Latest edition available

The editorial team of Hispanic Culture Review is pleased to announce that the contributions of the journal’s latest printed edition are now available in this blog. We hope that you enjoy a variety of works that represent the multiple facets of Hispanic culture, but that also crosses all borders.

Coca-Cola is African, Qaddafi Says

By Edward Carvalho
Indiana University of Pennsylvania

For Ron Slate

Yes, a white swirl moving tectonic over
a grove of cacao smells as foul
as its flower, yes, Colonel—

But what happened to your love
of Sheikhespeare, all the iambs of plastique?

Tell me about the fuselage of a plane
made to look like a twisted red can
in the field at Lockerbie.

Colonel, I have heard of its passengers folded
into cherelles
no leathery wings like the cocoa.

Do they also smell like scorched sugar?


La Guerra Civil

Duelo A Garrotazos
—Francisco de Goya, Museo del Prado, Madrid

By Sofía M. Starnes

I

They look over their shoulder, eyes set on the exhibit
overhead; it’s wringing out their heaven.

We live off wounds, don’t we?
How will our world sustain us—

Today, half their body’s buried in the earth,
as Goya’s giants, whose clubs rained thorn and destiny

on their heads,
whose knees were water-logged as cypress knees,

and swampy.
A townline hampered the horizon: twilight eaves, thistle,

and the invisible spire;
while duelers dueled, sunsetting all at once.

Where is their beauty now, this close, calf-high
in mud, the assailed head slumped

against the assailant’s shoulder?
Whose idols grace the land with midnight losses?

Life clings to their sash-cloths, whips and hunches mortals
into one—

Half a body understands the meet, baffles
the blow yet takes it; half splices the incoming

wind, shivers fate out of a riddle.
Hour on hour, the moon soaks the weaponing wood.

II

Come, see the Duelo again: this time, the storm’s
ajar, one elbow high against the blue, arms flung

in double-ecstasy transfixed—and at the tips, garrotes.
No children can deny it: split-oaks of a late

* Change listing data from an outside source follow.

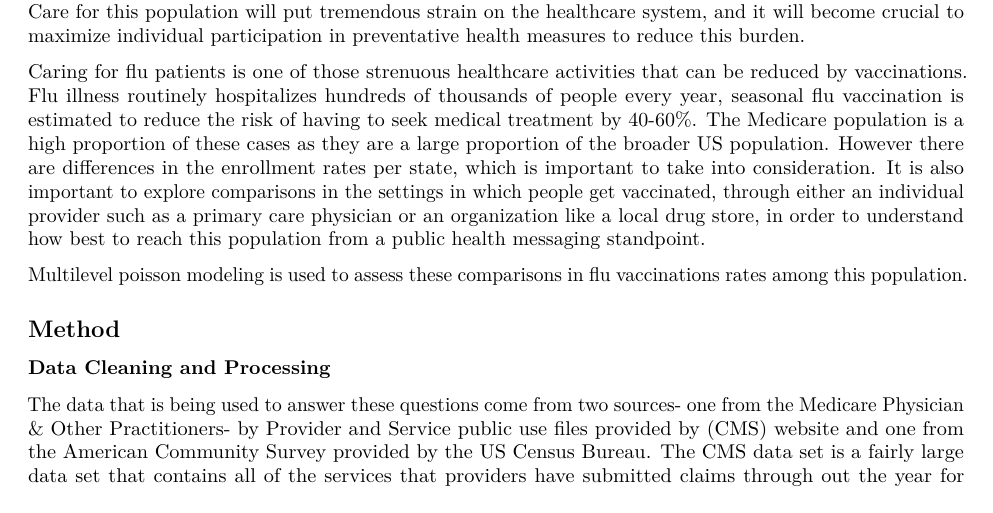
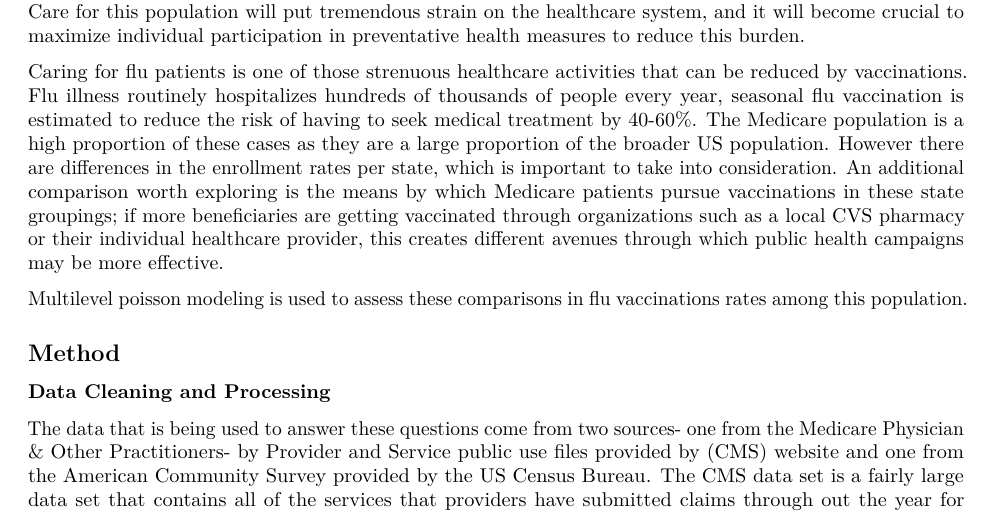
Before and after one commit to radonahue/MedicareFluShotsAnalysis, an R Markdown document (FinalReport.Rmd): part of page 1 of 18, cut so that both start at the same text. The pictures show the output file FinalReport.pdf that the author committed with the source.

Commit message:
Add files via upload

```diff
--- a/FinalReport.Rmd
+++ b/FinalReport.Rmd
@@ -28,7 +28,7 @@ Medicare is one of the largest drivers of consumption and spending in the United
 
 The United States Medicare program is a federal health insurance program that services predominately people ages 65 years and older. As of 2020, over 62.6 million people are enrolled with a projected increase of 50% over the next decade as all of the members of the "Baby Boomer" generation reach the qualifying age. Care for this population will put tremendous strain on the healthcare system, and it will become crucial to maximize individual participation in preventative health measures to reduce this burden.
 
-Caring for flu patients is one of those strenuous healthcare activities that can be reduced by vaccinations. Flu illness routinely hospitalizes hundreds of thousands of people every year, seasonal flu vaccination is estimated to reduce the risk of having to seek medical treatment by 40-60%. The Medicare population is a high proportion of these cases as they are a large proportion of the broader US population. However there are differences in the enrollment rates per state, which is important to take into consideration. It is also important to explore comparisons in the settings in which people get vaccinated, through either an individual provider such as a primary care physician or an organization like a local drug store, in order to understand how best to reach this population from a public health messaging standpoint.
+Caring for flu patients is one of those strenuous healthcare activities that can be reduced by vaccinations. Flu illness routinely hospitalizes hundreds of thousands of people every year, seasonal flu vaccination is estimated to reduce the risk of having to seek medical treatment by 40-60%. The Medicare population is a high proportion of these cases as they are a large proportion of the broader US population. However there are differences in the enrollment rates per state, which is important to take into consideration. An additional comparison worth exploring is the means by which Medicare patients pursue vaccinations in these state groupings; if more beneficiaries are getting vaccinated through organizations such as a local CVS pharmacy or their individual healthcare provider, this creates different avenues through which public health campaigns may be more effective.
 
 Multilevel poisson modeling is used to assess these comparisons in flu vaccinations rates among this population.
 
```
Also changed, not shown: FinalReport.pdf.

revenue’s offense, shades marring the moss equally, and
their father’s panic at having outgrown

the house—
gigantic loss, gigantic love, into the ultimate—

Livid in our heartache
is their blood, their fever is familiar as a bull-run and

hot black coffee and anís,
and the need to be this drastic halfway through a life.

Half-lit, the sunny roofs we build,
the roofs we nail, roofs now coping only with pink

flowering walls
from where our homeplot measures.

Mercy, O Lord, on us;
mercy on these children you carefully toweled,
certain we were muddied and would again
muddy our limbs, leveling.

Mercy on the waste caking our heels—
You flake it, because dirt before death is unseemly,
because it counts only
how cleanly out of, into your house, we come.